Tag Archives: grading

Portfolios & Music Cues – Geometry

Day 3, Fri Aug 14, 2015

Cover Portfolio GeomMusic Cues: I heard this great idea from Matt Vaudry at Twitter Math Camp ’15, on using music cues for certain transitions and activities. Matt uses MANY different songs, but I choose to use only three:

1) The Mission Impossible theme song for preparing for class: My students each have a Portfolio (3-Ring Binders), a workbook, and a whiteboard. Each pair of students has a “Tool Kit.” All of these must be at their desks, plus their cell phones must be placed face down on the outside corner of the desk. Matt gives them one minute of the song; since my students have to retrieve materials from the portcase, I give them two minutes.

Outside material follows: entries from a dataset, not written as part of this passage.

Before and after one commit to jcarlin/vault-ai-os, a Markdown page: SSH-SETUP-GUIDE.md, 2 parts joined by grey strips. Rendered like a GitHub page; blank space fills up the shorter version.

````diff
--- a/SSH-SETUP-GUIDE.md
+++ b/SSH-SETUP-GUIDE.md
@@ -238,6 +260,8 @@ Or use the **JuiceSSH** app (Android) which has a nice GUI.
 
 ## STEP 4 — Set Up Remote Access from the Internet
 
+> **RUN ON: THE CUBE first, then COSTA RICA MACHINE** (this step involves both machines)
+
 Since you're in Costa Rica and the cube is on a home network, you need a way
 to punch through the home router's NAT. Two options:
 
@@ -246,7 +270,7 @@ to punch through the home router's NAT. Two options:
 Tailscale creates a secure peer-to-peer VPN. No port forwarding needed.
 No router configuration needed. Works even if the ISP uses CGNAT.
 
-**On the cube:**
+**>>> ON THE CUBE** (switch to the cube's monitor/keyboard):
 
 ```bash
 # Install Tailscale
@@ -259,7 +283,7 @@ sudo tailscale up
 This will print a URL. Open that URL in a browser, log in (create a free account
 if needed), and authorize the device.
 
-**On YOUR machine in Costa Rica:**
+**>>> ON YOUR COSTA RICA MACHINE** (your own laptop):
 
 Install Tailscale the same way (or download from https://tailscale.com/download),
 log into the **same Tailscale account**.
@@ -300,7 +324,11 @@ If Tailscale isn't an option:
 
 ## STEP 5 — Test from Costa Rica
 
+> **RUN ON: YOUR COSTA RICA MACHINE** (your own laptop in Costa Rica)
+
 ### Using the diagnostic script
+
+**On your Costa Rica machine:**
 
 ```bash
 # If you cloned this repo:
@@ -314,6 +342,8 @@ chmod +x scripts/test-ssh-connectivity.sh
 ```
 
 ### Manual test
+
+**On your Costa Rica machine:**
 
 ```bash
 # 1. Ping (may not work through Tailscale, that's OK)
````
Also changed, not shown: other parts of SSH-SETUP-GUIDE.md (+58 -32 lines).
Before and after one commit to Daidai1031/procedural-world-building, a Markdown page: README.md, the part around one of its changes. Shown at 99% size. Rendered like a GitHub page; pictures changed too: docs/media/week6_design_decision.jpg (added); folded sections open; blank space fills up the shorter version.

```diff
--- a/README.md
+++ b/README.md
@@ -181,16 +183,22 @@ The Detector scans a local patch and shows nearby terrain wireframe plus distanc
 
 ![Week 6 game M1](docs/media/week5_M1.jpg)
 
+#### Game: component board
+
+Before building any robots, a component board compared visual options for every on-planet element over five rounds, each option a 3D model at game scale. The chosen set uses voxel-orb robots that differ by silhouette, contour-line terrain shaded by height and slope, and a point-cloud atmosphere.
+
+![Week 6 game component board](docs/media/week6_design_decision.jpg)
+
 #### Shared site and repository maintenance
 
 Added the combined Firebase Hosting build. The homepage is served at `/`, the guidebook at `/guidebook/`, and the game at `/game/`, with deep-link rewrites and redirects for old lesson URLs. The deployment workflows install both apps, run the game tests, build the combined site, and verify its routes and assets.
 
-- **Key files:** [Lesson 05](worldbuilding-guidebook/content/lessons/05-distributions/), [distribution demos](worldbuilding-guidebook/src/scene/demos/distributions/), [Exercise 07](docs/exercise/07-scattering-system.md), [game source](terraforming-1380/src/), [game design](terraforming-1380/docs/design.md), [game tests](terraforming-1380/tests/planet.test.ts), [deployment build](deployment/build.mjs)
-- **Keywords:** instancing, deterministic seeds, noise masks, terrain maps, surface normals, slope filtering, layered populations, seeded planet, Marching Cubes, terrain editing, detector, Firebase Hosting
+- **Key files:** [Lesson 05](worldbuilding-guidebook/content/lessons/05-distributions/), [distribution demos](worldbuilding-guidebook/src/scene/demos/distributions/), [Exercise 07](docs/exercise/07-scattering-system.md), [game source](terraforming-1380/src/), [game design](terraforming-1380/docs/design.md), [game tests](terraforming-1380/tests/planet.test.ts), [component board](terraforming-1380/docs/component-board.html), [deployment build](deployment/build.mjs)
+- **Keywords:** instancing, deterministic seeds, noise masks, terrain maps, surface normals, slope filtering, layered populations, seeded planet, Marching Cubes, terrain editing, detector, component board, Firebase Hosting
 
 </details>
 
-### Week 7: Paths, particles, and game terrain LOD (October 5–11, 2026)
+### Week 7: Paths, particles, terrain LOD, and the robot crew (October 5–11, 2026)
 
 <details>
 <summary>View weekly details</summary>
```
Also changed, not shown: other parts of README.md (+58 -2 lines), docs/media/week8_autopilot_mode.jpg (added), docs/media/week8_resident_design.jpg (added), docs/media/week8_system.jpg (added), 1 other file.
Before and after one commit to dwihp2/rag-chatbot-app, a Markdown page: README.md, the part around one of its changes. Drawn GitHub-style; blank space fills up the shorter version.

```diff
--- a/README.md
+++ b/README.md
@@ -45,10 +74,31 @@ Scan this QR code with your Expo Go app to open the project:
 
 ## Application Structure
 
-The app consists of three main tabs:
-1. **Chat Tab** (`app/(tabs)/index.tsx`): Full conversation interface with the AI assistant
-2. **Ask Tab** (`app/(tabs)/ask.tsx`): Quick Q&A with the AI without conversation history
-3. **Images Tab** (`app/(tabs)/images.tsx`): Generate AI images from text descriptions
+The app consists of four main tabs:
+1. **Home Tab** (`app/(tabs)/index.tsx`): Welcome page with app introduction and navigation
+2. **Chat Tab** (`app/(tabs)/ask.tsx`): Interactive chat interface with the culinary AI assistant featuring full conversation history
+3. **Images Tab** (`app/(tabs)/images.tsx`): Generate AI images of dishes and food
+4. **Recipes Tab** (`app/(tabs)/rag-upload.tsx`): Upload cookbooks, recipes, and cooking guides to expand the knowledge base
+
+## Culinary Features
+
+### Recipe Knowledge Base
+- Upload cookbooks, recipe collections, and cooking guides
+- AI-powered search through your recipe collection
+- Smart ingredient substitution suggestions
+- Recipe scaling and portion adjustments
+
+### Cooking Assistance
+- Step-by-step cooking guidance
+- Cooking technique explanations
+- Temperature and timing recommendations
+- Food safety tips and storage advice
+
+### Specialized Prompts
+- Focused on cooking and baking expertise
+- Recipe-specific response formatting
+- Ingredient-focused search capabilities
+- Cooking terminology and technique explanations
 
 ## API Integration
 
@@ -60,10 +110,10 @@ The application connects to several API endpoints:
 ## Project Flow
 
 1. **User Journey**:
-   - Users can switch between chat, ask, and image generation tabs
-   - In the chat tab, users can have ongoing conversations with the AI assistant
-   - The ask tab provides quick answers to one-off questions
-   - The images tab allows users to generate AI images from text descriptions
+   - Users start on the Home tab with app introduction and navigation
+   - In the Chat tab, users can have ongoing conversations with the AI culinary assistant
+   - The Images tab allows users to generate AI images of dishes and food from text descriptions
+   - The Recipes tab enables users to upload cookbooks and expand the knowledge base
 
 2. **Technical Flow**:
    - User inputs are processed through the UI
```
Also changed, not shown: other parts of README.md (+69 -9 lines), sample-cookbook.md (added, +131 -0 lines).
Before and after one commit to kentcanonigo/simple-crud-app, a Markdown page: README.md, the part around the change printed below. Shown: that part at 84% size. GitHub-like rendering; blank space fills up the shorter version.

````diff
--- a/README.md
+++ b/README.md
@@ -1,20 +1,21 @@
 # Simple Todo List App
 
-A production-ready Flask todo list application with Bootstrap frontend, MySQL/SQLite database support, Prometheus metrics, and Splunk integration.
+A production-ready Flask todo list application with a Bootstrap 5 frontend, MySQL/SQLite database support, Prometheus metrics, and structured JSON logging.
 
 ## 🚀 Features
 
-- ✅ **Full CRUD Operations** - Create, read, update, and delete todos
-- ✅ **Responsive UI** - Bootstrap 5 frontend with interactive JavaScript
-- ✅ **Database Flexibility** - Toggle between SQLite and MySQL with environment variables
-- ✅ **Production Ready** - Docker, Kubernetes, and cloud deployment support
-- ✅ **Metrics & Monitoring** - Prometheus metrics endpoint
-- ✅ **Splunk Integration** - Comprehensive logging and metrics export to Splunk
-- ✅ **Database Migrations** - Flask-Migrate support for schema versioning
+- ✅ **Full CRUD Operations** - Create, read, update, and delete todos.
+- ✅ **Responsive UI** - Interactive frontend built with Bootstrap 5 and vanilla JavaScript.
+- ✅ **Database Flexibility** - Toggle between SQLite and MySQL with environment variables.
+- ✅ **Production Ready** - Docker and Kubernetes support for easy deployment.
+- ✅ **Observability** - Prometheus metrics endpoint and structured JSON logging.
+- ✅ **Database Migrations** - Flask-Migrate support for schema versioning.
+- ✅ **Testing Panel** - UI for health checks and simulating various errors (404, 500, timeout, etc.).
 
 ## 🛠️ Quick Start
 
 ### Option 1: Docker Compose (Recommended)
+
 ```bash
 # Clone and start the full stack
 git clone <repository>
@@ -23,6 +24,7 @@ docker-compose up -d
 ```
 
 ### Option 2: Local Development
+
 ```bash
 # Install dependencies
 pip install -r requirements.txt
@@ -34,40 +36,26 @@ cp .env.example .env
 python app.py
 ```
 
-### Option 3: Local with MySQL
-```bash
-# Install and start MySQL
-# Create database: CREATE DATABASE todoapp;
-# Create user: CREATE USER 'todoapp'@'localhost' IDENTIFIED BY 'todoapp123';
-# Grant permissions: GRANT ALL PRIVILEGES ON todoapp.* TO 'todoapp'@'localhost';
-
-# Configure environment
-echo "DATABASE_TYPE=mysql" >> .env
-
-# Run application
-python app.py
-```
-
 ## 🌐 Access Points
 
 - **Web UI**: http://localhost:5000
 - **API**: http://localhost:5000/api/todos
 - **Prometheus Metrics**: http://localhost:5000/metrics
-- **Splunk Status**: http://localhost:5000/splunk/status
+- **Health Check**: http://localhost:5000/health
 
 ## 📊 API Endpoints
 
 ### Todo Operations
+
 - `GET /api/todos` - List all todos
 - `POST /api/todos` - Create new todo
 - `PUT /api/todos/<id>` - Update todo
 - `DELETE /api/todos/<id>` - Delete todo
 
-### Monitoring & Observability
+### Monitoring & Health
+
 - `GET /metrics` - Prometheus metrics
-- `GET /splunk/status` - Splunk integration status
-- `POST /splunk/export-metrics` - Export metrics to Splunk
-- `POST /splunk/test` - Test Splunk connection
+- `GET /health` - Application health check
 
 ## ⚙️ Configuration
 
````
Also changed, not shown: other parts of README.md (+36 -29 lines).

2) The Benny Hill theme song for cleaning up: They must get everything put away and sit back in their desks, so we can debrief the lesson (The Brain Surgeon’s Wrinkle Sprinkle)

3) The Dun-Dun-DUN sound for announcing the instructional target. (Which we will start next week.)

We practiced these back to back a few times until we got it down. It works amazingly well! Thank you Matt.

Portfolios: I require students to keep a portfolio in class. The portfolio has a cover sheet that intentionally refers to them as “Genetically-Coded Math Experts.” I used today to reinforce the 6 C’s as our ultimate goal of the course, which I introduced yesterday. The portfolio is structured around these six values as is my grade book. My students from last year, received their portfolios back from Algebra 1; the new students received a free binder from an anonymous donor. We built the portfolios section by section.

I saved the students the grief of going through the syllabus. I gave them the Course Overview to read on their own (which they won’t) and have their parent’s sign (they won’t read it either) and return to their portfolios by the end of next week. Rather than bore them with the grading policies all at once, I discuss them briefly when they arise in class. (e.g. Discuss homework when the first homework assignment is assigned.)

Wrinkle Sprinkle

  • The 6 C’s
  • We are going to learn how to think

Beavis and Barbie Revisited

“I thought your article was brilliant. My teachers hated it.” Those bb_heads closewere the words of my friend who is the Instructional Coach at his high school. He was referring to an article that I wrote several years ago titled Barbie and Beavis: Holding Students Accountable … to What? In essense, the article questioned whether teachers were basing grades on competency or compliance. The point I made was aligned with Robert Marzano’s question “What’s in a grade?” By having his colleagues read my piece, the coach was obviously challenging the traditional practice of grading students on effort rather than performance. Interestingly, the teachers pushed back, insisting that a grade absolutely should be all about the effort.

I am not surprised that these old school habits are still pervasive in the age of accountability. I just found it curious that the teachers were so vocal in publicly defending a practice that has been repeatedly debunked by both research and antecdotal experience. Afterall, where is the evidence that any school has shown drastic improvement by flunking a bunch of kids for not doing homework?

I wonder if the arrival of the common core and it’s significantly different assessment strategy will force teachers to rethink and retool their own grading practices or will they simply continue with the same-old same-old and just tolerate another annoying state test once a year.

(To read the original Beavis & Barbie article click the title below)

Beavis & Barbie: Holding Students Accountable … to What?